Task directions: In the material below, find each line with the string "Year" and copy it.

++++++++++

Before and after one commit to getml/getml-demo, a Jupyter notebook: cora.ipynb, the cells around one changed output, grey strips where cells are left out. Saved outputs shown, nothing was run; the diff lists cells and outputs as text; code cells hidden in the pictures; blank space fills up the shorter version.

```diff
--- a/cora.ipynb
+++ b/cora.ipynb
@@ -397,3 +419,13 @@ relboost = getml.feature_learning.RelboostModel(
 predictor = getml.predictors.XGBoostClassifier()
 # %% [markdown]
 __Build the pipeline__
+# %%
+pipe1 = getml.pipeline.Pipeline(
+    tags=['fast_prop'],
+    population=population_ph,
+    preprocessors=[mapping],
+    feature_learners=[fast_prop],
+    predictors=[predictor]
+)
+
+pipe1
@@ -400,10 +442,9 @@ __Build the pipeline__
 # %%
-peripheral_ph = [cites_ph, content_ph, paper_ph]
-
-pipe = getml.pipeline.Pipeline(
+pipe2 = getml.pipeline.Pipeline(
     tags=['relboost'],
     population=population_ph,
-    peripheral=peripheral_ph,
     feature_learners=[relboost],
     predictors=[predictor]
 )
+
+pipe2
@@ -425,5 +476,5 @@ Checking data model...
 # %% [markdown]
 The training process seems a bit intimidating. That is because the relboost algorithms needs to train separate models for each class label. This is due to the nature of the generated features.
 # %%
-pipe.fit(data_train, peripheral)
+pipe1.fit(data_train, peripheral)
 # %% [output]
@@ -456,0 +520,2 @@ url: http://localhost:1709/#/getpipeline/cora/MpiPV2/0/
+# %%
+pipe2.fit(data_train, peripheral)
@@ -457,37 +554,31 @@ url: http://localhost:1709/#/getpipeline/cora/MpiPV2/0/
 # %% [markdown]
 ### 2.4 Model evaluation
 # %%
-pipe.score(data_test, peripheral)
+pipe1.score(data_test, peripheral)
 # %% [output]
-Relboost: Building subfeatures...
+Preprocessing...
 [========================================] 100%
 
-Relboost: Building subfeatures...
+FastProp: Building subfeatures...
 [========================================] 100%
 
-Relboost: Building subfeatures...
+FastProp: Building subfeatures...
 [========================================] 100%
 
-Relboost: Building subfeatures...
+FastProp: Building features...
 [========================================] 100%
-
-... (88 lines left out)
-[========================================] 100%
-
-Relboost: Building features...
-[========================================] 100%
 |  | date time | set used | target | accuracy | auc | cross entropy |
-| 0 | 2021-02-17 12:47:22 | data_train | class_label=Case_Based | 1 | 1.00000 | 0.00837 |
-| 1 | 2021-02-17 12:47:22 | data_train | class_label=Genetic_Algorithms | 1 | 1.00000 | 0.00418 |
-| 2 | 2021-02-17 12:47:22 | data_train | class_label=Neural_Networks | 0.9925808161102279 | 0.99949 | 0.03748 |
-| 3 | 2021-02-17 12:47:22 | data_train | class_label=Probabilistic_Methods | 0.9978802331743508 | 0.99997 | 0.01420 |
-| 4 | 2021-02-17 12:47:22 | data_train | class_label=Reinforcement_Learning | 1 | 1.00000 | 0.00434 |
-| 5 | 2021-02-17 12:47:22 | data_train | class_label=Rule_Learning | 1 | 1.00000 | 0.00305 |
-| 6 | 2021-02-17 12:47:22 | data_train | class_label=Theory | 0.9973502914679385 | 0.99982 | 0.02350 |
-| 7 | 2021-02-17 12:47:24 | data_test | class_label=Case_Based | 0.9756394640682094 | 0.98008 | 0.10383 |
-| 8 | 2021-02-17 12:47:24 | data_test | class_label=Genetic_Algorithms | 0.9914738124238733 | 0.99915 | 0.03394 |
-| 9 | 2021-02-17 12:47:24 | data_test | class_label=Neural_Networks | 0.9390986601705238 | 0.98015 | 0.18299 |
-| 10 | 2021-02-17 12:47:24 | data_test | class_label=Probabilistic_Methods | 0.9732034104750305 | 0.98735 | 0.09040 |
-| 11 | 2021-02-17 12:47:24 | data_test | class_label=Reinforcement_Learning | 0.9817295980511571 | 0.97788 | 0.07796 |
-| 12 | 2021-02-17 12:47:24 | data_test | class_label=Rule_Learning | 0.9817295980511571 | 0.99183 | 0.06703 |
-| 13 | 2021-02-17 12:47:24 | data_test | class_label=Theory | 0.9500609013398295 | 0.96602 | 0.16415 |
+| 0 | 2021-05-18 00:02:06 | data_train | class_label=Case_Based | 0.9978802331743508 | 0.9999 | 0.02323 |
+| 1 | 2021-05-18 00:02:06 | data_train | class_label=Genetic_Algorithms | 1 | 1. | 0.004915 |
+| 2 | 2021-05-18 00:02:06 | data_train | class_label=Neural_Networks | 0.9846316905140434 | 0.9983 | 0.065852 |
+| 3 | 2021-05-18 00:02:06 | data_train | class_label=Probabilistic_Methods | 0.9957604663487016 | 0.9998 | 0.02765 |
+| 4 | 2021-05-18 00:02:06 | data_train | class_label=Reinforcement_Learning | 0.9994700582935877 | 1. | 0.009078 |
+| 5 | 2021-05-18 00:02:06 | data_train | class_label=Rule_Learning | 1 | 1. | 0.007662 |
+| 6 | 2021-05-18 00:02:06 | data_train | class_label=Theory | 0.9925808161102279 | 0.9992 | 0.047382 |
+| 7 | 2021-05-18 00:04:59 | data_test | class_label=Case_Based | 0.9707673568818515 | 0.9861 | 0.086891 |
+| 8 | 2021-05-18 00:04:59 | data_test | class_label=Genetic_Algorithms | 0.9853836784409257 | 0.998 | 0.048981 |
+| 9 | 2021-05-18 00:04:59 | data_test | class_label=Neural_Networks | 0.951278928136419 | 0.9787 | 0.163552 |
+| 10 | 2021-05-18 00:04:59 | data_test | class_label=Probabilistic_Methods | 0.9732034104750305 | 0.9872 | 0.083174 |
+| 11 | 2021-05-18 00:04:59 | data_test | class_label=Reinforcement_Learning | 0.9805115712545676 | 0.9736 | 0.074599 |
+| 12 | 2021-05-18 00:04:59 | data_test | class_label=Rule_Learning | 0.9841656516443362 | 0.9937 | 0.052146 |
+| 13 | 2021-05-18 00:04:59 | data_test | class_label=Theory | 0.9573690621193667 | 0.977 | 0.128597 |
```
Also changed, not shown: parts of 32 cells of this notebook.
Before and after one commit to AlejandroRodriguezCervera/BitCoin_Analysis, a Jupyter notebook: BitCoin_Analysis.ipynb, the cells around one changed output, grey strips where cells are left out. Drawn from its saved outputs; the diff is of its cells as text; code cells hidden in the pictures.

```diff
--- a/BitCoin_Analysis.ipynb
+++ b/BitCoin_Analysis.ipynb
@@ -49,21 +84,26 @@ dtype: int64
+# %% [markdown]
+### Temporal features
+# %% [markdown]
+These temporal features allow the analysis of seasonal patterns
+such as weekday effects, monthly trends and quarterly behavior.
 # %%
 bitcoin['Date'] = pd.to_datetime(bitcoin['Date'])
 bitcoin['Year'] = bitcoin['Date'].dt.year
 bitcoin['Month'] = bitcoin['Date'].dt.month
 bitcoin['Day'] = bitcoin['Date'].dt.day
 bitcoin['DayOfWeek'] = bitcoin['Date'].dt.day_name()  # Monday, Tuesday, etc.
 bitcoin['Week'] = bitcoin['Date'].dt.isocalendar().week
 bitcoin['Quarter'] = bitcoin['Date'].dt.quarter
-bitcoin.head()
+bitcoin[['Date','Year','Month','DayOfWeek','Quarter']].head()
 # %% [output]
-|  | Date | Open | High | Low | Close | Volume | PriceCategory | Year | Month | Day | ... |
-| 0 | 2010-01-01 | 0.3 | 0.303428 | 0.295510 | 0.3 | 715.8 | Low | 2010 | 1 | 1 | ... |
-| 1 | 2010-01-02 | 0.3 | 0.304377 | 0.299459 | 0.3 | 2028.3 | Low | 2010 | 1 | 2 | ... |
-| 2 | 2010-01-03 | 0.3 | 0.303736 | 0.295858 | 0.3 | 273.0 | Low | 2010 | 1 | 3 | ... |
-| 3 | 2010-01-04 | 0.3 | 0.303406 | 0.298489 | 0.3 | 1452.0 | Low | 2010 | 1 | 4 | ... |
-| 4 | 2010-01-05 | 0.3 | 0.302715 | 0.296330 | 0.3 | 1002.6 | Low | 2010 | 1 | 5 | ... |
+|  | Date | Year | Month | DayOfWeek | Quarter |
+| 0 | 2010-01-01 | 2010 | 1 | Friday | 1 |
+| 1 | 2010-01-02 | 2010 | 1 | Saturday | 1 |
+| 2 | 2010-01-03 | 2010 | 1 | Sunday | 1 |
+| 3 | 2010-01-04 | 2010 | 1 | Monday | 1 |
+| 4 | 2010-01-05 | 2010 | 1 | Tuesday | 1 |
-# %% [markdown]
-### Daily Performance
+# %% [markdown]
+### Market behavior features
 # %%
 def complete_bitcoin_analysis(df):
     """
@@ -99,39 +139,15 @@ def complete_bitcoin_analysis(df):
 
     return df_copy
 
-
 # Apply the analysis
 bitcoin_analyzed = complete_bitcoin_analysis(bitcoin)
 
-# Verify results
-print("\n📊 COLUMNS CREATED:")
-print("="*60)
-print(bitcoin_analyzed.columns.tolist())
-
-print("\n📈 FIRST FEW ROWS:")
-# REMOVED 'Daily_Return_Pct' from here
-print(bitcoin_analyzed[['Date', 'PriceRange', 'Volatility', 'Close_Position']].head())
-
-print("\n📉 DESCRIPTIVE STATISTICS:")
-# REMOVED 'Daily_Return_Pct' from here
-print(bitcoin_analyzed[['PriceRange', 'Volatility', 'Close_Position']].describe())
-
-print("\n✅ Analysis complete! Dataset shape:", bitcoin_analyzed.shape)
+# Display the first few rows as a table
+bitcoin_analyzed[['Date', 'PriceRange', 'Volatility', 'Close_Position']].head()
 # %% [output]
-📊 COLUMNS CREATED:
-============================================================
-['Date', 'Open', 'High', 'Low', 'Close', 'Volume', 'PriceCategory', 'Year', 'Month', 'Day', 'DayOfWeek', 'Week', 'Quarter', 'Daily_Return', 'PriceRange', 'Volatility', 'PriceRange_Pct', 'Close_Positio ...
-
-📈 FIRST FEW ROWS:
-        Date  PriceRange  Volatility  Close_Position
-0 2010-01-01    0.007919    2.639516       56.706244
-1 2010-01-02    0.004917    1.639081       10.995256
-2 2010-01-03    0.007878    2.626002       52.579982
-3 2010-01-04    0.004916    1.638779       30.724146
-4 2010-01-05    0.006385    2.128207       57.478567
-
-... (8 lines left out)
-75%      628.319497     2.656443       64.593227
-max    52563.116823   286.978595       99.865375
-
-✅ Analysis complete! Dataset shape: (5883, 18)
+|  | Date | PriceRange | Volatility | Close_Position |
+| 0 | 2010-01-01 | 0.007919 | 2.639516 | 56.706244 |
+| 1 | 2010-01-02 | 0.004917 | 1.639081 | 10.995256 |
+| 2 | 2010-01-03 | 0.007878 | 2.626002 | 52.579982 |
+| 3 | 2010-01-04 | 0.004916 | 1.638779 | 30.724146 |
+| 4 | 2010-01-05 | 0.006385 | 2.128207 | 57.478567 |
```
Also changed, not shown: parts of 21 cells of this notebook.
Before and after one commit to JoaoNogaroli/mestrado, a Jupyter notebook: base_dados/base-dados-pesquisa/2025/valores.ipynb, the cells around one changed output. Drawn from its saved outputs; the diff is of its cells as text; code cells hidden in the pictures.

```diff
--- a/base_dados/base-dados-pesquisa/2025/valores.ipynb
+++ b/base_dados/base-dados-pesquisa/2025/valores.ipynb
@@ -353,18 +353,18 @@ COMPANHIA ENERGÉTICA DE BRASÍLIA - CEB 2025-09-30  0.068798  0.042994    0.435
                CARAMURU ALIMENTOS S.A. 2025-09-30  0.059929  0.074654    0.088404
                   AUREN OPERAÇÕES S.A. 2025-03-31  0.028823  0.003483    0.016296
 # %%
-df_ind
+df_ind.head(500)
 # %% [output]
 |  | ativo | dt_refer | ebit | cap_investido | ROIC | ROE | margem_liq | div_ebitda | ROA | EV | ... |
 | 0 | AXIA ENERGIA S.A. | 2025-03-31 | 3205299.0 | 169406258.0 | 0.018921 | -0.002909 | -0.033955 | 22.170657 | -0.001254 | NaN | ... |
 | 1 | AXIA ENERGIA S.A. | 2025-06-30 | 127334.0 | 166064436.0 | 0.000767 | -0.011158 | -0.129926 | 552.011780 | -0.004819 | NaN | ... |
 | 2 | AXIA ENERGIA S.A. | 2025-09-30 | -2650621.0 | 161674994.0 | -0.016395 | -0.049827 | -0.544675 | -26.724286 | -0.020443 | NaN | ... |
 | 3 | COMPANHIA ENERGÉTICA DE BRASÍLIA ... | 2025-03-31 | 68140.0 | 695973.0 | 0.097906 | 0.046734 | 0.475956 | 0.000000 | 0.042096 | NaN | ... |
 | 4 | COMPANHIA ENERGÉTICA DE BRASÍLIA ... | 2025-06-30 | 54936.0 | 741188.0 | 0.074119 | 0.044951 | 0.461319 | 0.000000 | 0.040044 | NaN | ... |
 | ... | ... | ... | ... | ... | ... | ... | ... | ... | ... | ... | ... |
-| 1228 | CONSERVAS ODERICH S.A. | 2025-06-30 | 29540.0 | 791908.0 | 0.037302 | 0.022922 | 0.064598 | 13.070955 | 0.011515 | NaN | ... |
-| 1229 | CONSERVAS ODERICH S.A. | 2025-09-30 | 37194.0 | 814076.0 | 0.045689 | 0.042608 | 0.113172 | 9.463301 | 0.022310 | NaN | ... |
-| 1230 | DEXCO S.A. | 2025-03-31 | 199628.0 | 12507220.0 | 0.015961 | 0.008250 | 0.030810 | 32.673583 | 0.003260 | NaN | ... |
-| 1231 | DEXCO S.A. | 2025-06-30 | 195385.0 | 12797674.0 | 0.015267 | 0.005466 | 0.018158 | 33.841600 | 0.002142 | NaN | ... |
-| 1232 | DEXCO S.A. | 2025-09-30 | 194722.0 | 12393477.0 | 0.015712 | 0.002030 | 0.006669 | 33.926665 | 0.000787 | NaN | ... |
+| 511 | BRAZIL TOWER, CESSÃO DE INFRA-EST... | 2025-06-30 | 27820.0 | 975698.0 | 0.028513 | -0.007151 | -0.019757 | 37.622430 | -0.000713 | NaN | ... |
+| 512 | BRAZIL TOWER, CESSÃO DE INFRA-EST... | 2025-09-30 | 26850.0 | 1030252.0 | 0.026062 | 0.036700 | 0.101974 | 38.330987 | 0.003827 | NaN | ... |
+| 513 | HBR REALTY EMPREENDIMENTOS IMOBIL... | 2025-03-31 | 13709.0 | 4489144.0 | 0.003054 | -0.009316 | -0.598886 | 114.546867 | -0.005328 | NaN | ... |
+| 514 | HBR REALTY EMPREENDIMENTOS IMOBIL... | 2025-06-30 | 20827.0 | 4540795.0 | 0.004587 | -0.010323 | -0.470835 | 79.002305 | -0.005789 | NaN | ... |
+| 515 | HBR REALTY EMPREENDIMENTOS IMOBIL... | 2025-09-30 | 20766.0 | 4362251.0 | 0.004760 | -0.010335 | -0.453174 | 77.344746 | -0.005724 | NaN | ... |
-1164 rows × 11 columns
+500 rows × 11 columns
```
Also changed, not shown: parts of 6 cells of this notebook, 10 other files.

++++++++++

Completed exercise:
 bitcoin['Year'] = bitcoin['Date'].dt.year
+bitcoin[['Date','Year','Month','DayOfWeek','Quarter']].head()
-|  | Date | Open | High | Low | Close | Volume | PriceCategory | Year | Month | Day | ... |
+|  | Date | Year | Month | DayOfWeek | Quarter |
-['Date', 'Open', 'High', 'Low', 'Close', 'Volume', 'PriceCategory', 'Year', 'Month', 'Day', 'DayOfWeek', 'Week', 'Quarter', 'Daily_Return', 'PriceRange', 'Volatility', 'PriceRange_Pct', 'Close_Positio ...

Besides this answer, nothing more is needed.